Scotland, who enjoyed a trip to the Mala Mala game reserve during the tournament, which both Wright and Chalmers describe as one of the greatest experiences of their lives, came unstuck on the park when losing 22-19 to a late Emile Ntamack try in the pool decider against France. It meant they would have to face the onslaught of the All Blacks back at Loftus Versfeld in the quarter-finals.
“We could have been heading to Durban to play Ireland,” explained Chalmers. “That was the days when we always beat them. I think I was nine and zip against them in my career. I’ve had painful defeats but the dressing room after that France game was one of the worst. We knew guys like Big Gav [Hastings] were going to be finishing after the tournament and knew we’d lost an opportunity.”
Wright is also still niggled by that loss but recognises it pales into insignificance compared to a more tragic event earlier in the day. “We could have won that game,” he recalls. “I remember there was some niggle in the build-up. We’d beaten the French in Paris for the first time since 1969 in the Five Nations that year, with the famous Toony flip pass which put Gav in under the posts. So they feared us.
“Some story came out in the South African press that the Scotland squad had wrecked a local restaurant, which was total nonsense and we all reckoned it had been the French camp that had put it out to get under our skin. But what I remember most is that the Ivory Coast v Tonga game was on before ours and we were watching it and saw the terrible injury to the Ivory Coast wing Max Brito.
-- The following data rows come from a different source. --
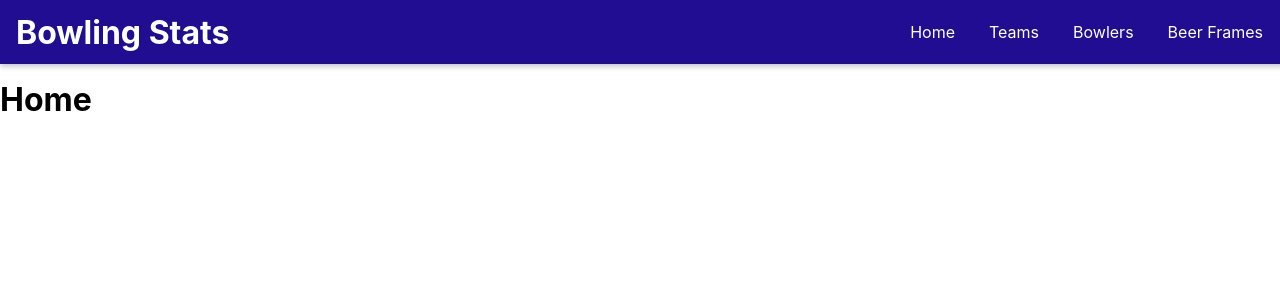
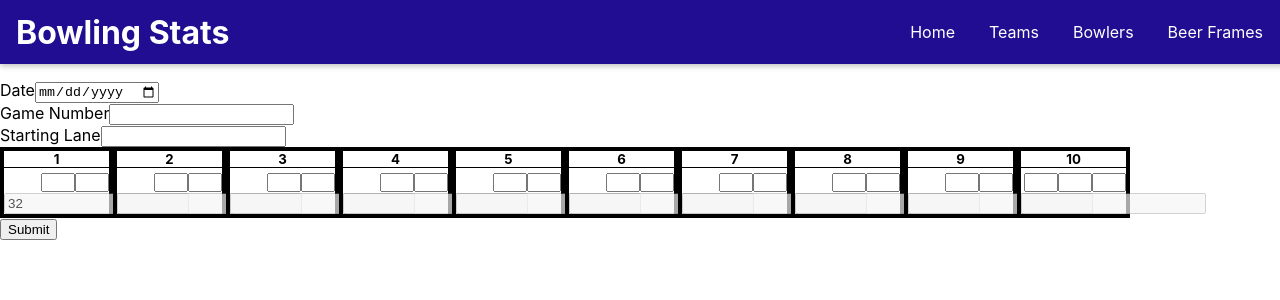
Before and after one commit to b2cowan/bowlingstats, a React (Create React App) app in the folder client/: page /games/new in a window 1280 px wide. Before the commit this address led to /. Shown: the top 300 px of the page. Built offline with nearby package versions, Linux system fonts and the light colour scheme.

Commit message:
started create game section

```diff
--- a/client/package.json
+++ b/client/package.json
@@ -6,6 +6,7 @@
     "axios": "^0.19.1",
     "react": "^16.12.0",
     "react-dom": "^16.12.0",
+    "react-hook-form": "^4.5.6",
     "react-router-dom": "^5.1.2",
     "react-scripts": "3.3.0",
     "react-transition-group": "^4.3.0"
--- a/client/src/App.js
+++ b/client/src/App.js
@@ -1,11 +1,12 @@
 import React from 'react';
 import { BrowserRouter as Router, Route, Redirect, Switch } from 'react-router-dom';
 
-import Home from './home/pages/Home';
 import BowlerStats from './bowler/pages/BowlerStats';
 import TeamStats from './team/pages/TeamStats';
 import BeerFrames from './beerframes/pages/BeerFrames';
+import CreateGame from './game/pages/CreateGame';
 import MainNavigation from './shared/components/Navigation/MainNavigation';
+import CreatePlayerGame from './game/components/CreatePlayerGame';
 
 const App = () => {
     return (
@@ -14,7 +15,7 @@ const App = () => {
             <main>
                 <Switch>
                     <Route exact path="/">
-                        <Home />
+                        <h1>hi Pat</h1>
                     </Route>
                     <Route exact path="/teams">
                         <TeamStats />
@@ -25,6 +26,12 @@ const App = () => {
                     <Route exact path="/beerframes">
                         <BeerFrames />
                     </Route>
+                    <Route exact path="/games/new">
+                        <CreateGame />
+                    </Route>
+                    <Route exact path="/games/testgame">
+                        <CreatePlayerGame />
+                    </Route>
                     <Redirect to="/" />
                 </Switch>
             </main>
--- /dev/null
+++ b/client/src/game/components/CreatePlayerGame.css
@@ -0,0 +1,3 @@
+.player-game {
+    display: flex;
+}
--- /dev/null
+++ b/client/src/game/components/CreatePlayerGame.js
@@ -0,0 +1,24 @@
+import React from 'react';
+import { useForm, ErrorMessage } from 'react-hook-form';
+import Frame from './Frame';
+
+import './CreatePlayerGame.css';
+
+const CreatePlayerGame = props => {
+    return (
+        <div className="player-game">
+            <Frame frameNum={1} frameScore={32}/>
+            <Frame frameNum={2} />
+            <Frame frameNum={3} />
+            <Frame frameNum={4} />
+            <Frame frameNum={5} />
+            <Frame frameNum={6} />
+            <Frame frameNum={7} />
+            <Frame frameNum={8} />
+            <Frame frameNum={9} />
+            <Frame frameNum={10} />
+        </div>
+    )
+}
+
+export default CreatePlayerGame;
--- /dev/null
+++ b/client/src/game/components/Frame.css
@@ -0,0 +1,31 @@
+.frame {
+    border: 4px solid black;
+    width: 105px;
+    padding: 0;
+    text-align: center;
+}
+
+.frame-shots {
+    flex: flex;
+    align-items: right;
+    display: flex;
+    justify-content: flex-end;
+    margin-top: 5px;
+}
+
+
+.frame-shots input[type="text"] {
+    width: 30px;
+    margin: 0;
+    padding: 0;
+}
+
+.frame-score {
+    text-align: center;
+}
+
+.frame-title {
+    border-bottom: 1px solid black;
+    margin-top: 0;
+    margin-bottom: 3px;
+}
--- /dev/null
+++ b/client/src/game/components/Frame.js
@@ -0,0 +1,28 @@
+import React from 'react';
+import { useForm } from 'react-hook-form';
+
+import './Frame.css';
+
+const Frame = props => {
+    const { register } = useForm();
+    return (
+        <div className="frame">
+            <h5 className="frame-title">{props.frameNum}</h5>
+            <div className="frame-shots">
+                <input name="shot-1" type="text" ref={register({ required: true })} />
+                <input name="shot-2" type="text" ref={register()} />
+                {props.frameNum === 10 && <input name="shot-3" type="text" ref={register()} />}
+            </div>
+            <div className="frame-score">
+                <input
+                    name="shot-2"
+                    type="text"
+                    value={props.frameScore}
+                    disabled
+                    ref={register()} />
+            </div>
+        </div>
+    )
+}
+
+export default Frame;
--- /dev/null
+++ b/client/src/game/pages/CreateGame.js
@@ -0,0 +1,61 @@
+import React from 'react';
+import { useForm, ErrorMessage } from 'react-hook-form';
+import axios from 'axios';
+// import { useHistory } from 'react-router-dom';
+
+import CreatePlayerGame from '../components/CreatePlayerGame';
+
+const CreateGame = () => {
+    const { register, handleSubmit, errors, reset } = useForm();
+
+
+    const onSubmit = (game, e) => {
+        e.preventDefault();
+        axios.post(`/api/games`, game)
+            .then(res => {
+                console.log(res.data);
+            })
+            .catch(err => {
+                console.log(err);
+            })
+            .then(reset());
+    };
+
+    return (
+        <form className='game-form' onSubmit={handleSubmit(onSubmit)}>
+            <div>
+                <label>Date</label>
+                <input
+                    type="date"
+                    name="onDate"
+                    ref={register({
+                        required: 'A valid date is required'
+                    })}
+                />
+                <ErrorMessage errors={errors} name="onDate" as="p" />
+            </div>
+            <div>
+                <label>Game Number</label>
+                <input
+                    type="text"
+                    name="gameNum"
+                    ref={register({
+                        required: 'Game number is required'
+                    })}
+                />
+            </div>
+            <div>
+                <label>Starting Lane</label>
+                <input
+                    type="text"
+                    name="laneNum"
+                    ref={register}
+                />
+            </div>
+            <CreatePlayerGame />
+            <input type="submit" />
+        </form>
+    )
+};
+
+export default CreateGame;
--- a/client/src/home/pages/Home.js
+++ /dev/null
@@ -1,9 +0,0 @@
-import React from 'react';
-
-const Home = () => {
-    return (
-        <h1>Home</h1>
-    )
-}
-
-export default Home;
--- a/client/src/shared/components/UIElements/ErrorModal.js
+++ b/client/src/shared/components/UIElements/ErrorModal.js
@@ -1,7 +1,6 @@
 import React from 'react';
 
 import Modal from './Modal';
-import Button from '../FormElements/Button';
 
 const ErrorModal = props => {
   return (
@@ -9,7 +8,7 @@ const ErrorModal = props => {
       onCancel={props.onClear}
       header="An Error Occurred!"
       show={!!props.error}
-      footer={<Button onClick={props.onClear}>Okay</Button>}
+      footer={<button onClick={props.onClear}>Okay</button>}
     >
       <p>{props.error}</p>
     </Modal>
```
Also changed, not shown: client/src/shared/hooks/auth-hook.js (deleted, +0 -53 lines), client/src/shared/hooks/form-hook.js (deleted, +0 -59 lines), client/src/shared/util/validators.js (deleted, +0 -46 lines), 2 other files (tests, documents, lock files or other folders).
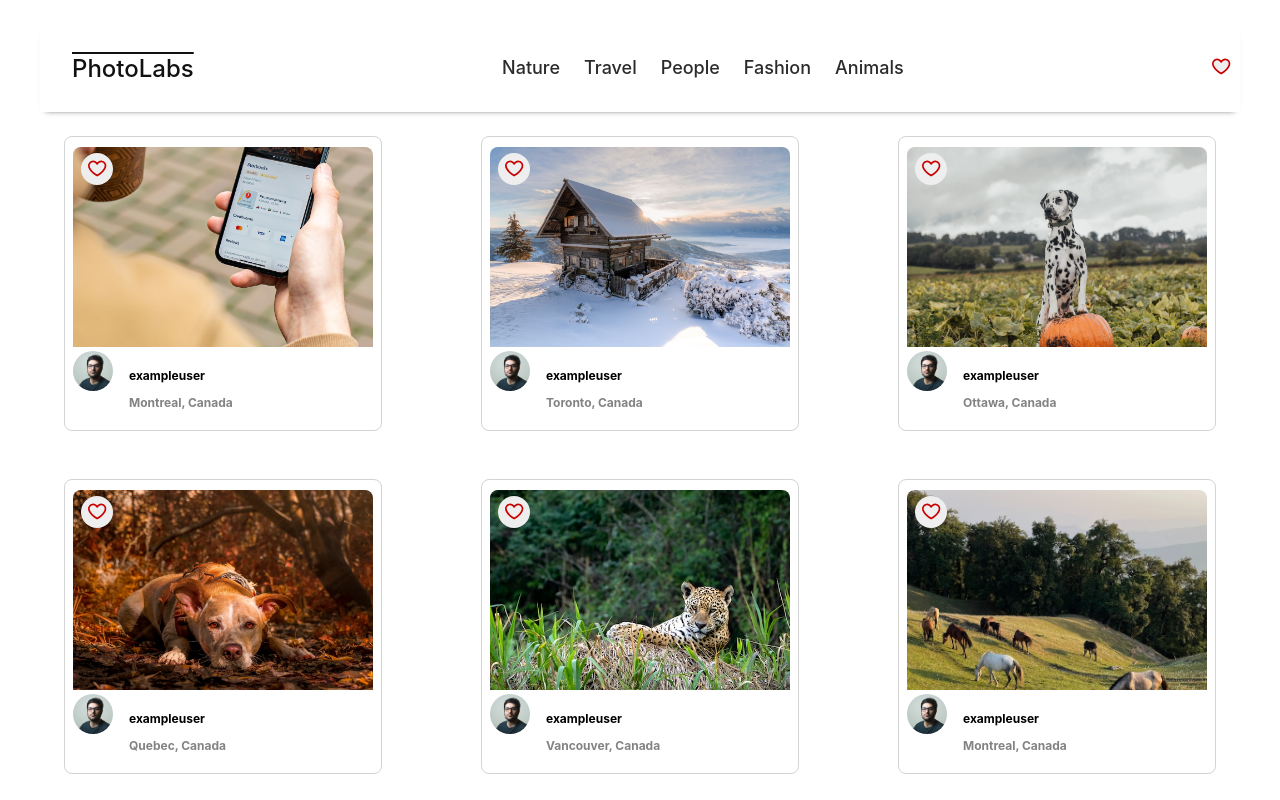
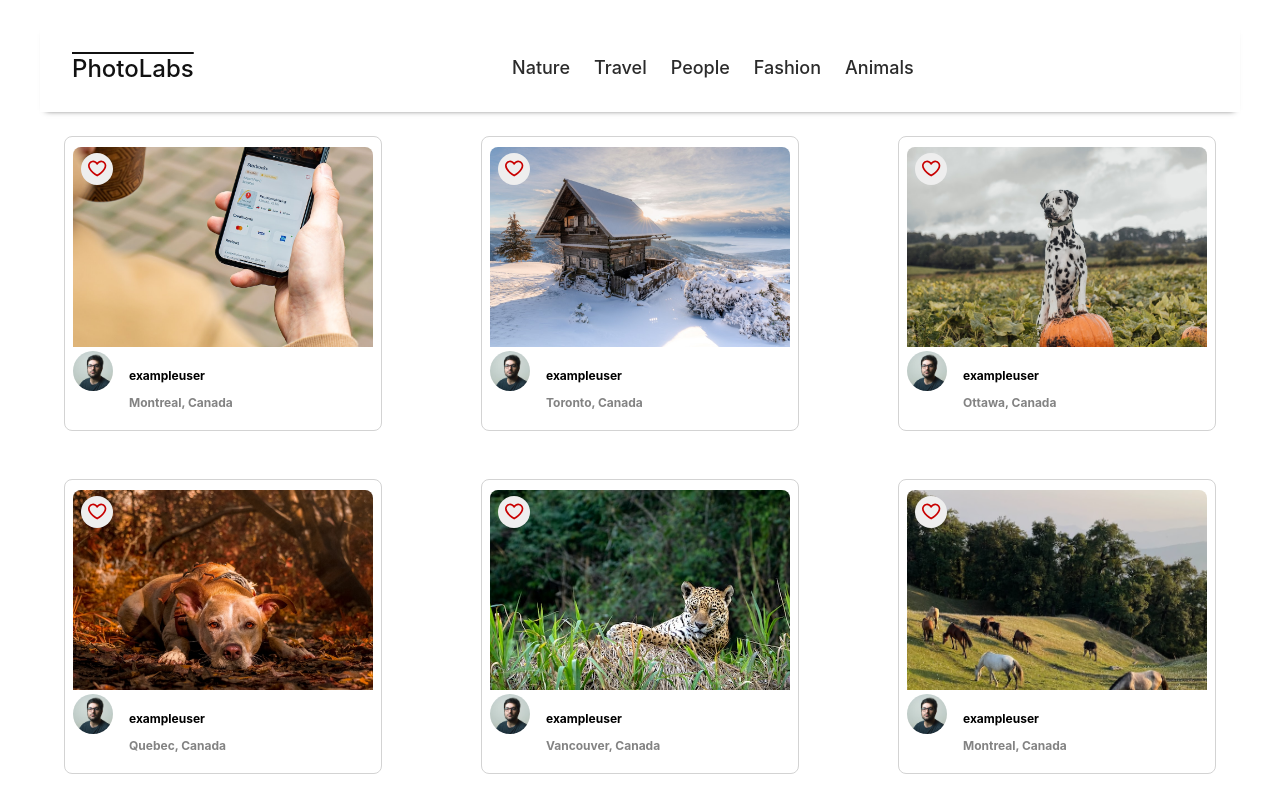
Before and after one commit to CodeJuuun/photolabs, a React (Vite) app in the folder frontend/: page / in a window 1280 px wide. Shown: the top 800 px of the page. Built offline with nearby package versions, Linux system fonts and the light colour scheme; the HTML template or start-up script is replaced by a standard one.

Commit message:
added conditional rendering to favIcon if both conditions are true

```diff
--- a/frontend/src/components/FavBadge.jsx
+++ b/frontend/src/components/FavBadge.jsx
@@ -5,7 +5,7 @@
 const FavBadge = ({ isFavPhotoExist }) => {
   return (
     <div className='fav-badge'>
-      <FavIcon displayAlert={!!isFavPhotoExist}/>
+      {isFavPhotoExist && <FavIcon displayAlert={true}/>}
     </div>
   )
 };
```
After our game had finished we heard he was on life support and I just wasn’t bothered that we had lost to France any more. It certainly put things sharply into perspective.”
The sad story of Brito, who was paralysed from the neck down after being crushed at the bottom of a ruck, is one of the many human tales that came out of South Africa 1995.
Only last weekend the iconic black Springbok winger Chester Williams’ untimely passing added to the sadness of others who would participate in that famous 1995 final. Springbok coach Kitch Christie, who attended Leith Academy in his teenage years, died three years later in 1998 after a long battle with cancer. Since then, the world of rugby has lost South Africa scrum-half Joos van der Westhuizen to motor neurone disease, back-row Ruben Kruger to a brain tumour and James Small, the wing who faced up to Lomu in that final, of a heart attack aged 50.
The great Lomu, left, was lost in 2015 to kidney failure. Our own beloved Doddie Weir remarkably outscored the Kiwi titan two tries to one in that 48-30 quarter-final loss and now faces his own battle, with inspiring spirit, against MND. Japan 2019 will write a new and fascinating chapter but, in terms of wider significance beyond the joyous field of play, South Africa 1995 will long stand as a totem in the history of rugby union football.